## [Your objective]
Sift the material for lines containing "lolhf", and return them.

## [Material shown]

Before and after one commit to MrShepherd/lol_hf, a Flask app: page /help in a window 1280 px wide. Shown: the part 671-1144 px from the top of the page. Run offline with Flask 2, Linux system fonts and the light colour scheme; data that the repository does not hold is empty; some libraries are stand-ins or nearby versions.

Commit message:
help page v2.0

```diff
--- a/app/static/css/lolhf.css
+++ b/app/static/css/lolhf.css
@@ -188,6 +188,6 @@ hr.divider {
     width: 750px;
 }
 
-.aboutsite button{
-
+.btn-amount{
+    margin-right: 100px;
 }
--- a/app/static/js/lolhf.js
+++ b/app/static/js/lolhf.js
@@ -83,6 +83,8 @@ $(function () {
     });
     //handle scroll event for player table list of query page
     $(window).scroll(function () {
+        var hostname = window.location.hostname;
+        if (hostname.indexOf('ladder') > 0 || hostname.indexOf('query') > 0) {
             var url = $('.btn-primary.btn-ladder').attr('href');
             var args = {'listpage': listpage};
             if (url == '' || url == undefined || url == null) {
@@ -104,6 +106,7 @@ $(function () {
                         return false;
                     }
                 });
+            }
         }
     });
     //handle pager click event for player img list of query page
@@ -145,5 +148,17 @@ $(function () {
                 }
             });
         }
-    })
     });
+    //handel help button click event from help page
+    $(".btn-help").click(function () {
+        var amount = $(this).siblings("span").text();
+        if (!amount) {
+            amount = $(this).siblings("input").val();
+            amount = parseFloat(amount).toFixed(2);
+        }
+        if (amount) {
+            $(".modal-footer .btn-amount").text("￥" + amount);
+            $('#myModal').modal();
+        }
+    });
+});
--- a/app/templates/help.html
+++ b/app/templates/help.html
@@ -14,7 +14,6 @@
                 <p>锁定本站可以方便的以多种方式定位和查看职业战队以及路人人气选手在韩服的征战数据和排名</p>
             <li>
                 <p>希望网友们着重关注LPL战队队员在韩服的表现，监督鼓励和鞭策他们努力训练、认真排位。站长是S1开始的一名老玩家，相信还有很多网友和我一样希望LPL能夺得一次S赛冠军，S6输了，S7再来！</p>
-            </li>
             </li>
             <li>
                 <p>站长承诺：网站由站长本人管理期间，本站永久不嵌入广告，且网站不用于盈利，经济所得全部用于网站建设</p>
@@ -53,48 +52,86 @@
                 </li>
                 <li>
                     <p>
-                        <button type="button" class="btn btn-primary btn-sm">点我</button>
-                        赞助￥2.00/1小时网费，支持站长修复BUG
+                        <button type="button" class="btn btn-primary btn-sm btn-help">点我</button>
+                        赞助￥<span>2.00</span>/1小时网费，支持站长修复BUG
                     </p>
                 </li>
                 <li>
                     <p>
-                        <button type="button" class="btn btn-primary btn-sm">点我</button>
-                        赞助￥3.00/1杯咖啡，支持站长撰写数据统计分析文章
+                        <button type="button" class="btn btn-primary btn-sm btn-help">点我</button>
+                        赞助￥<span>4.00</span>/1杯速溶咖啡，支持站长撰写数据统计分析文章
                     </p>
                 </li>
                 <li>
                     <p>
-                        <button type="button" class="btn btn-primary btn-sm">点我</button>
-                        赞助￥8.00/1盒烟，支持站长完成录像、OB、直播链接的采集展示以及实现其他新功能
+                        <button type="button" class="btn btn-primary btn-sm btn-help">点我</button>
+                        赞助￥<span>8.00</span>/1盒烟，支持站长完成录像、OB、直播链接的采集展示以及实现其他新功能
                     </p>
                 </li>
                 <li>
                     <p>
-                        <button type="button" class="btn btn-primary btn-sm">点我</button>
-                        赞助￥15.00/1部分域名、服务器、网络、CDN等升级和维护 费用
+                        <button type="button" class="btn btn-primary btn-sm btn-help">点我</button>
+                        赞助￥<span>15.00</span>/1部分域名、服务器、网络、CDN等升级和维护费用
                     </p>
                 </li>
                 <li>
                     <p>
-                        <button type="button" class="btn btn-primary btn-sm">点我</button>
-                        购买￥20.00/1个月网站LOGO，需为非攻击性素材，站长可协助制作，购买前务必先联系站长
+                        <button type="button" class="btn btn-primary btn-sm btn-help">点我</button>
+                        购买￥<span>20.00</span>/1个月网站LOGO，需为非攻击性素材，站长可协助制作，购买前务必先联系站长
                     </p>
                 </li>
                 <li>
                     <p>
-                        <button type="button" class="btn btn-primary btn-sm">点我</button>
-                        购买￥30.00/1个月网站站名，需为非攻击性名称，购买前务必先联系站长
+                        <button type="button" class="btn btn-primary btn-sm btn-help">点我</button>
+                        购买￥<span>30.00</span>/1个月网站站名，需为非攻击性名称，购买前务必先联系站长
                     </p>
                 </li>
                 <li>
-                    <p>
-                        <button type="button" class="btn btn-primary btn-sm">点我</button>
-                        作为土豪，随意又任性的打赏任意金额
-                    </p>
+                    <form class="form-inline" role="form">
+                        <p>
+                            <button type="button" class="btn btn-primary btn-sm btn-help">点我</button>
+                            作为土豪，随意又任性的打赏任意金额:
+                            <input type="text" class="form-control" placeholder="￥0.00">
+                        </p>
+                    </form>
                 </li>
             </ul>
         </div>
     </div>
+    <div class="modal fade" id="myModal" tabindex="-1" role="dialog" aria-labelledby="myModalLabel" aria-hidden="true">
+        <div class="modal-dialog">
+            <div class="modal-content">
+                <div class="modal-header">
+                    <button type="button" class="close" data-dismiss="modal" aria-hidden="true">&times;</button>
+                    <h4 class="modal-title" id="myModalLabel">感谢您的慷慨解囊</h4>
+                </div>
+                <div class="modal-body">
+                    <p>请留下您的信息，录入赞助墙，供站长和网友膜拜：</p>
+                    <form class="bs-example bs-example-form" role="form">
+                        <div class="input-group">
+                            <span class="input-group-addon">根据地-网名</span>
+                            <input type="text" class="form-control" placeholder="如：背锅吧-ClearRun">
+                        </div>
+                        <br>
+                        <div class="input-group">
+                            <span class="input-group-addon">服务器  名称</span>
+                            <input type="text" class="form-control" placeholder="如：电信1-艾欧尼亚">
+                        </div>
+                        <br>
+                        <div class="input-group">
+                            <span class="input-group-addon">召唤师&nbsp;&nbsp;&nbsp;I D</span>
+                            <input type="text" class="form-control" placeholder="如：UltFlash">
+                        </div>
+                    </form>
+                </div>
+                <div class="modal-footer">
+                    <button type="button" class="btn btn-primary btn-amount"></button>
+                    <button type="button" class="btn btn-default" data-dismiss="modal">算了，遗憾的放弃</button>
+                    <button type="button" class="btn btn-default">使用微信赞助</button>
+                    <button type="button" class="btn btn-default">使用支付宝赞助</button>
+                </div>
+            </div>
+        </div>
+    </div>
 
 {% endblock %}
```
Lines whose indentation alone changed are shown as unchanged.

--

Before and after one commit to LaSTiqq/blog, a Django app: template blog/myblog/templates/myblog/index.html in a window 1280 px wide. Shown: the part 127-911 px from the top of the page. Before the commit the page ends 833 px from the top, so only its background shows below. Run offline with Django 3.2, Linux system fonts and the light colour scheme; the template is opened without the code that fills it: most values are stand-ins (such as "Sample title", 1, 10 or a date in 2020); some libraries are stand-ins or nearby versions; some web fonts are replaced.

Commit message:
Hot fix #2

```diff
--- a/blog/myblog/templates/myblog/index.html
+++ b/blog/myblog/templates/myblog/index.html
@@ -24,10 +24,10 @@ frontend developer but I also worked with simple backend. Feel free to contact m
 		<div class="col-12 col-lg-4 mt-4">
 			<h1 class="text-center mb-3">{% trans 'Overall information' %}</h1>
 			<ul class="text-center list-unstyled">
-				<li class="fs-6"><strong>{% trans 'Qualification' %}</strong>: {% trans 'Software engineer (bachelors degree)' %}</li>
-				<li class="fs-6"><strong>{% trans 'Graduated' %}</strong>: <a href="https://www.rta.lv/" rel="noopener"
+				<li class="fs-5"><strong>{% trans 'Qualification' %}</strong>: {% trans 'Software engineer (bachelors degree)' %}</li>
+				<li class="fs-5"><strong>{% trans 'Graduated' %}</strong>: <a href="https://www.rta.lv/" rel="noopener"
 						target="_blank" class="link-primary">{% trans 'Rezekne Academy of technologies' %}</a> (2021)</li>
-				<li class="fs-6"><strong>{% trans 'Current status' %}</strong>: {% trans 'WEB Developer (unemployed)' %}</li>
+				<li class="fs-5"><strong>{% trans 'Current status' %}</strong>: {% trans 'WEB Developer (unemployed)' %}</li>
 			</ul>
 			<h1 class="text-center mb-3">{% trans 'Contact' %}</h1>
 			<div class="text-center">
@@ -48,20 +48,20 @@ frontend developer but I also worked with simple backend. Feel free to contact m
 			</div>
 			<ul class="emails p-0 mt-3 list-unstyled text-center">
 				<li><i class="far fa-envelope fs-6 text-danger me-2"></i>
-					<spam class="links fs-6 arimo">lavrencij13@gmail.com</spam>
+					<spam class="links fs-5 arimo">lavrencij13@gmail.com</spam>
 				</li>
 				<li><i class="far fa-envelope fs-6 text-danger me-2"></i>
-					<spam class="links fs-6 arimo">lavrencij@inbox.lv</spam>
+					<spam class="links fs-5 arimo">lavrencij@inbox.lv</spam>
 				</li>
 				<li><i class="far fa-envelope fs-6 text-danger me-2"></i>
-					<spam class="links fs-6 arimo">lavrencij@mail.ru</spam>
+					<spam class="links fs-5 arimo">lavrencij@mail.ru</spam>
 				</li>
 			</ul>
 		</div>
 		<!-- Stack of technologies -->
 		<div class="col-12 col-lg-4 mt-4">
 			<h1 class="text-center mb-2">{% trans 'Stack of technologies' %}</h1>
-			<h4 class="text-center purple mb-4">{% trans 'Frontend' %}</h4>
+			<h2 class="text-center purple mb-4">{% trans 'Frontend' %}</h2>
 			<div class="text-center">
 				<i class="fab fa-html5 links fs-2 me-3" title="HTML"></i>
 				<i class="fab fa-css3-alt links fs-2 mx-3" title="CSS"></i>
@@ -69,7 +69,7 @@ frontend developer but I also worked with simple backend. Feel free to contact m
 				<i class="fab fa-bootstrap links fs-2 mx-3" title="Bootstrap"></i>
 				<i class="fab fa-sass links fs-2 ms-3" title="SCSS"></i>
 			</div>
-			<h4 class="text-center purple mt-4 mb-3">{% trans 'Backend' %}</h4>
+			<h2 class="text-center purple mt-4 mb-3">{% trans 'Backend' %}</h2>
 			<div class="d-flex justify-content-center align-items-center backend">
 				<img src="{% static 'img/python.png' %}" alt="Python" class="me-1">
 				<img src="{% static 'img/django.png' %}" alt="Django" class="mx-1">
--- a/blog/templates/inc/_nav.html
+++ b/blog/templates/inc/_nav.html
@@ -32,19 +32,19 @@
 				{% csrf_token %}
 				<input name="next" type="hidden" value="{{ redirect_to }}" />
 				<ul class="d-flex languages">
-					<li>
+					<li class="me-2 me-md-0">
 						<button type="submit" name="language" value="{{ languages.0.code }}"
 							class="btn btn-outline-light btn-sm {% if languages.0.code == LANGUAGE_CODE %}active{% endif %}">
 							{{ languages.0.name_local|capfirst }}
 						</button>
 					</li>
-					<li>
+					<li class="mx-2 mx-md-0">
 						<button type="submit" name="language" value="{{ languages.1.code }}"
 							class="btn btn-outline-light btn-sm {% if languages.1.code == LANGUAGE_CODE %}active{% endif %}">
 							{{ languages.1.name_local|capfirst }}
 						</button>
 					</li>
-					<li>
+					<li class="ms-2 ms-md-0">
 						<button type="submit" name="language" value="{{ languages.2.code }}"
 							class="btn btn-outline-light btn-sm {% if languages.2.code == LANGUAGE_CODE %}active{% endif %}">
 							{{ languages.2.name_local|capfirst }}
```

---

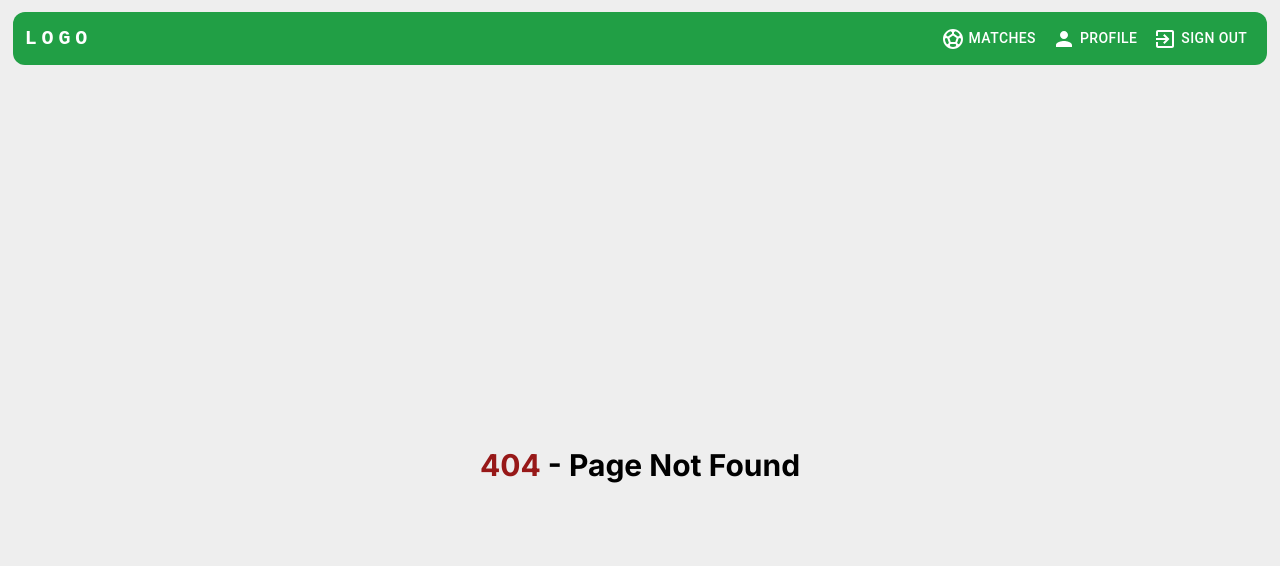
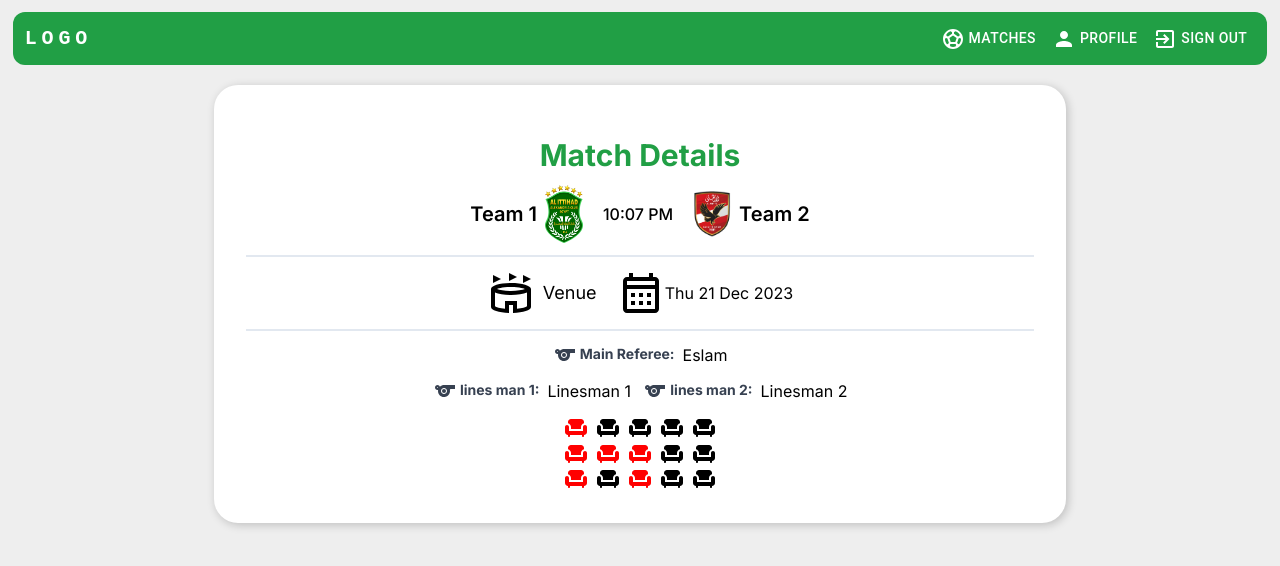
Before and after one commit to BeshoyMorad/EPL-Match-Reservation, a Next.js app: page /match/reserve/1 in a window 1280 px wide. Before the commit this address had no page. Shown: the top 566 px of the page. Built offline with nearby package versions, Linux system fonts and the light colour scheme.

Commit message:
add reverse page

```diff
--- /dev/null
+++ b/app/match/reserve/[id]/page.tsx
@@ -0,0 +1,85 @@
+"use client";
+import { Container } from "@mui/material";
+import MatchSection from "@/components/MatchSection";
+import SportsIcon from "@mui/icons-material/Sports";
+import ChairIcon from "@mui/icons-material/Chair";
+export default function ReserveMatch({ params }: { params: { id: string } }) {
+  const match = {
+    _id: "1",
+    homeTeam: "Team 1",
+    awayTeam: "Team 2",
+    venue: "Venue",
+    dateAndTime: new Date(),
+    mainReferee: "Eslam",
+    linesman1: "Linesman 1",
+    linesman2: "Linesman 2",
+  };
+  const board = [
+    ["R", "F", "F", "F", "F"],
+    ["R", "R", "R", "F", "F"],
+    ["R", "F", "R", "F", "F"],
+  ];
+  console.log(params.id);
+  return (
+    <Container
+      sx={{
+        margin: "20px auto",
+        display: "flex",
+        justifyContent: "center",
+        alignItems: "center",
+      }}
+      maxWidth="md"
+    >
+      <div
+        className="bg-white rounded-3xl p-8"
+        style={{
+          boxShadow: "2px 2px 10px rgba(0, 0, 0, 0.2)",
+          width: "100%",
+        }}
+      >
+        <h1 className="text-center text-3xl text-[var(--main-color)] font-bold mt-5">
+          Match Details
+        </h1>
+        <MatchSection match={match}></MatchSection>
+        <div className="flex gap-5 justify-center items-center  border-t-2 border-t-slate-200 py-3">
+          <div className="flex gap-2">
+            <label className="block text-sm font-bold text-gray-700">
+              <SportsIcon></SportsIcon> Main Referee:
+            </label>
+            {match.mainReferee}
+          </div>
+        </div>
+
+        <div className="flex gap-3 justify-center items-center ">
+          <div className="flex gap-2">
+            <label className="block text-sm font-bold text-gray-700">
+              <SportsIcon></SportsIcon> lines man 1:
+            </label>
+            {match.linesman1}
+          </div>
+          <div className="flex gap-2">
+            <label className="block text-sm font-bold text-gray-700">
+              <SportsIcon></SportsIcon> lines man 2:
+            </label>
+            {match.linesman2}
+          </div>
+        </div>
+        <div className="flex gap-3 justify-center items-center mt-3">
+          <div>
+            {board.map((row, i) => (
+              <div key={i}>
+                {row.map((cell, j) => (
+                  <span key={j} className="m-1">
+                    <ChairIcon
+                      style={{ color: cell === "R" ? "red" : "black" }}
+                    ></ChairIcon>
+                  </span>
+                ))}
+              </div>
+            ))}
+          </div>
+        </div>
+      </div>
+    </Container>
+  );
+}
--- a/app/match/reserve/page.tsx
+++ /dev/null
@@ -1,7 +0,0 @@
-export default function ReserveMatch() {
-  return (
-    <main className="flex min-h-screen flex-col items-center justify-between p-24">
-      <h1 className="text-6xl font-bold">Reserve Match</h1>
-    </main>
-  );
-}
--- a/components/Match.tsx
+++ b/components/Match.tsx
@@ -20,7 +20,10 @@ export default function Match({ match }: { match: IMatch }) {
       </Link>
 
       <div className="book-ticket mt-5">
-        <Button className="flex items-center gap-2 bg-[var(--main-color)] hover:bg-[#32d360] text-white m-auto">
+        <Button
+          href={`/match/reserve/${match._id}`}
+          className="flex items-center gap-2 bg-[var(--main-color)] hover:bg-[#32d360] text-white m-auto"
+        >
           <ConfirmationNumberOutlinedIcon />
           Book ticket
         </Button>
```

## [Output of the exercise]
--- a/app/static/css/lolhf.css
+++ b/app/static/css/lolhf.css
--- a/app/static/js/lolhf.js
+++ b/app/static/js/lolhf.js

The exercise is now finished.